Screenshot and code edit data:

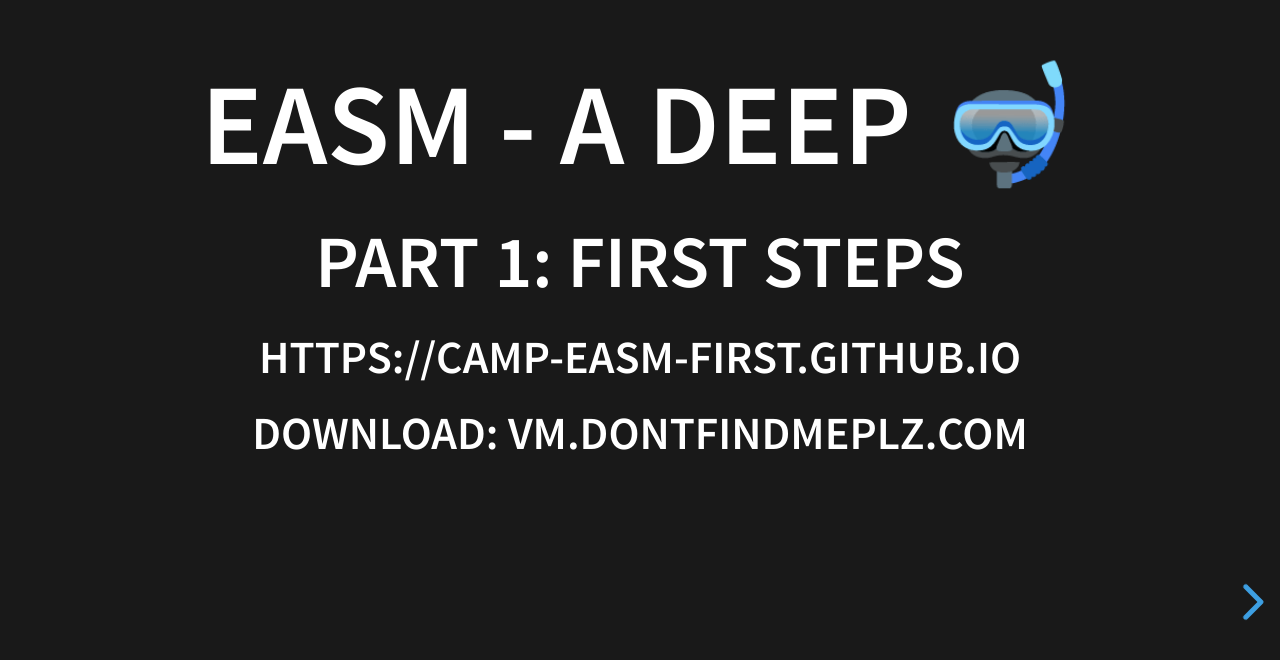
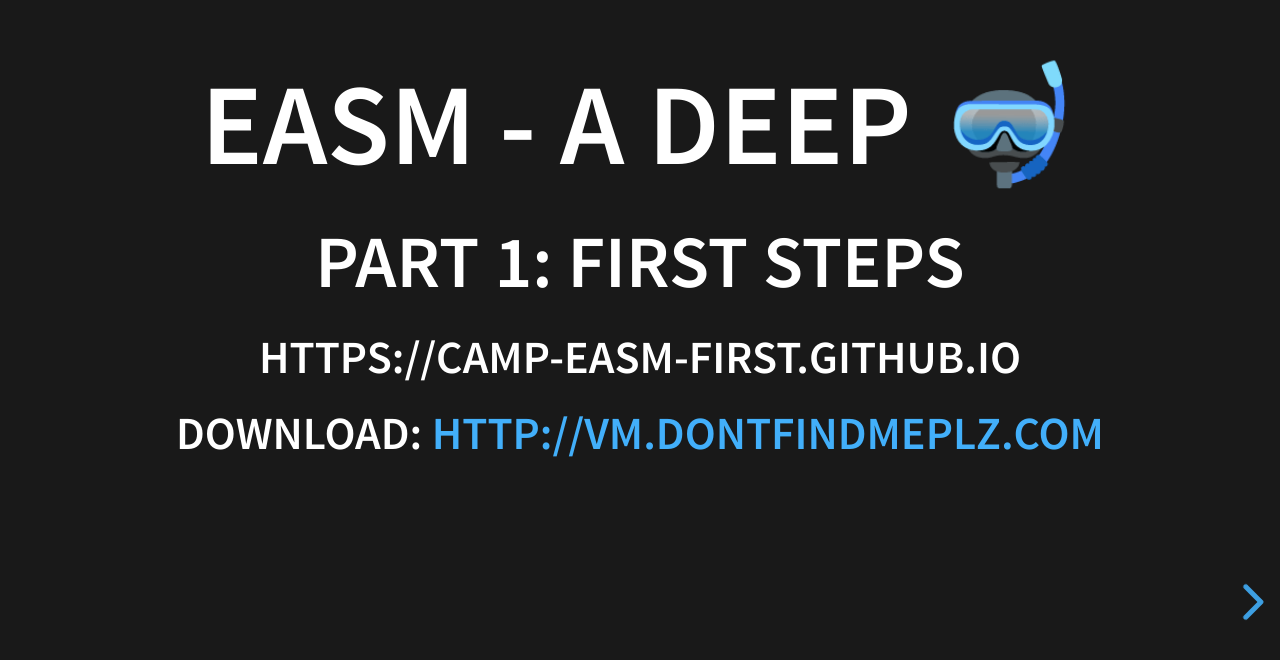
Before and after one commit to camp-easm-first/camp-easm-first.github.io, a website: page index.html in a window 1280 px wide. Shown: the part 136-796 px from the top of the page. Drawn offline with Linux system fonts and the light colour scheme.

Commit message:
Added hyperlinks

```diff
--- a/index.html
+++ b/index.html
@@ -29,7 +29,7 @@
 					<h1>EASM - A deep 🤿 </h1>
 					<h2>Part 1: First steps</h2>
 					<h4>https://camp-easm-first.github.io</h4>
-					<h4>DOWNLOAD: vm.dontfindmeplz.com</h4>
+					<h4>DOWNLOAD: <a href="http://vm.dontfindmeplz.com">http://vm.dontfindmeplz.com</a></h4>
 				</section>
 				<section>
 					<h1>WHOAMI</h1>
```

**GOAL OF THE EXERCISE:**
Each record has to be set down verbatim, and the pictures must not appear in the copy.

**TASK RESULT:**
Before and after one commit to camp-easm-first/camp-easm-first.github.io, a website: page index.html in a window 1280 px wide. Shown: the part 136-796 px from the top of the page. Drawn offline with Linux system fonts and the light colour scheme.

Commit message:
Added hyperlinks

```diff
--- a/index.html
+++ b/index.html
@@ -29,7 +29,7 @@
 					<h1>EASM - A deep 🤿 </h1>
 					<h2>Part 1: First steps</h2>
 					<h4>https://camp-easm-first.github.io</h4>
-					<h4>DOWNLOAD: vm.dontfindmeplz.com</h4>
+					<h4>DOWNLOAD: <a href="http://vm.dontfindmeplz.com">http://vm.dontfindmeplz.com</a></h4>
 				</section>
 				<section>
 					<h1>WHOAMI</h1>
```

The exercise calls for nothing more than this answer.